I have actually read this book almost to completion, done countless hours of extra problems, and I think its a pretty damn good book. For those who moaned about how the explanations are long and tedious... welcome to engineering, you need to be tedious to be good at it, those who gave it 1 star for the complexity obviously are probably in business school. While the explanations seem convoluted in the beginning, there is a method to the madness. When you try to solve the problem first you probably just reference lecture notes first and then look back at the book for the equation, "plug and chug" well they sure as hell don't make any sense if you don't understand the purpose of the nomenclature. If you read each chapter in the sections where the equations are listed then follow an example problem, repeating this method... you can easily solve 70- 80 percent of the problems alone, you still need a prof to help; the reason being is this isn't just a class that relies on physics, but its more of logic based than math intensive subject.

The double whammy here is if you got a C in statics, if you read this book and googled how to do cross products, you could get an A if you retook the class.

Also a note.... this is a book for you to keep for a lifetime.... something you could ( I kid of course) pass on to your get the hardcover, its a classic, and its presented in a manner that if you sit down, read, and put in effort, it doesn't matter how gripping the subject is, if you appreciate the field then you will pass your class.

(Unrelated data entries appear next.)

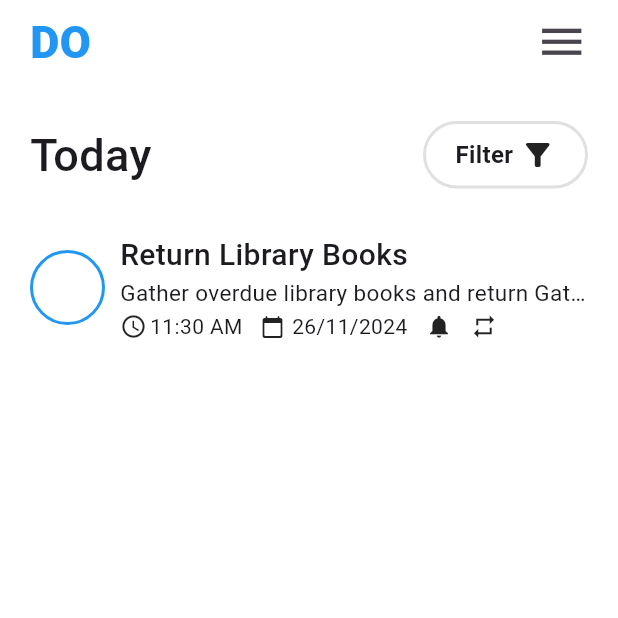
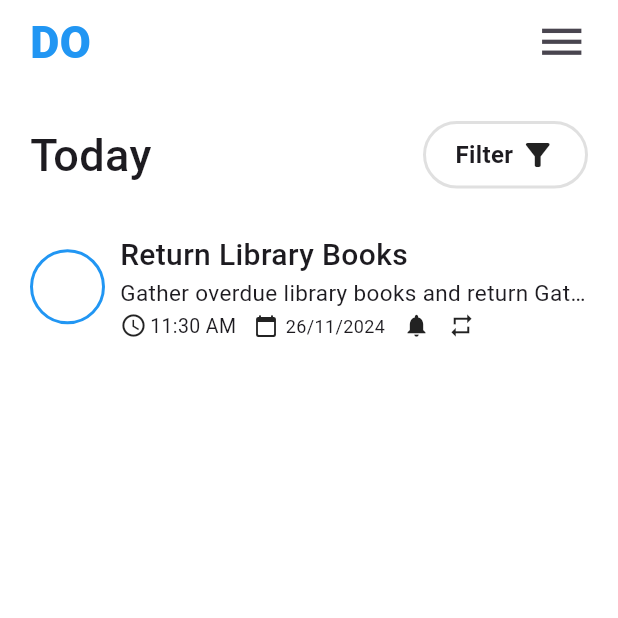
Before and after one commit to Ratndeep1999/to_do_app, a Flutter app: the screen it shows after launch, on a phone screen of 412 x 824 dp, the top half of it. Run offline on Flutter 3.47's test engine with Material 3 defaults, Android fonts, the phone set to English and light mode, and no system bars.

```diff
--- a/lib/to_do_list_page.dart
+++ b/lib/to_do_list_page.dart
@@ -104,35 +104,34 @@ class _ToDoListPageState extends State<ToDoListPage> {
                           overflow: TextOverflow.ellipsis,
                           style: TextStyle(fontSize: 15),
                         ),
-                        SizedBox(height: 2,),
+                        SizedBox(height: 2),
 
                         /// Time, Date, Notification, Refresh
                         Row(
                           children: [
                             // Time
-                            Icon(Icons.watch_later_outlined, size: 18,),
-                            SizedBox(width: 2,),
-                            Text('11:30 AM'),
+                            Icon(Icons.watch_later_outlined, size: 18),
+                            SizedBox(width: 2),
+                            Text('11:30 AM', style: TextStyle(fontSize: 13)),
 
-                            SizedBox(width: 12,),
+                            SizedBox(width: 12),
 
                             // Date
-                            Icon(Icons.calendar_today_rounded, size: 16,),
-                            SizedBox(width: 5,),
-                            Text('26/11/2024'),
+                            Icon(Icons.calendar_today_rounded, size: 16),
+                            SizedBox(width: 5),
+                            Text('26/11/2024', style: TextStyle(fontSize: 12)),
 
-                            SizedBox(width: 12,),
+                            SizedBox(width: 12),
 
                             // Notification
                             Icon(Icons.notifications, size: 18),
 
-                            SizedBox(width: 12,),
+                            SizedBox(width: 12),
 
                             // Refresh
-                            Icon(Icons.repeat, size: 18,)
-
+                            Icon(Icons.repeat, size: 18),
                           ],
-                        )
+                        ),
                       ],
                     ),
                   ),
```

I still reference this book for quick review or eqns even though my Shingley's Mech Design book makes it obsolete as a reference book, this thing is slim as hell compared to that encyclopedia.

1 of 1 people found the following review helpful
Tough book, keep with it. July 14 2009
By Rishi Agrawal - Published on
Format: Hardcover
The book seems almost outdated with its long text. Additionally, the practice problems at the end of each chapter can be confusing to take on based on the text. The book requires a good teacher supplement or secondary reference.


After a while, you'll get a feel for the way the book operates and you'll finish with a very strong understanding of the book's concepts. You just have to stick with it. The problems at the end of the book, although confusing at first, are great practice to applying the concepts in ways that are not explicitly defined in the chapter texts. I'd recommend this if you're willing to take on the problems and have supplemental material available.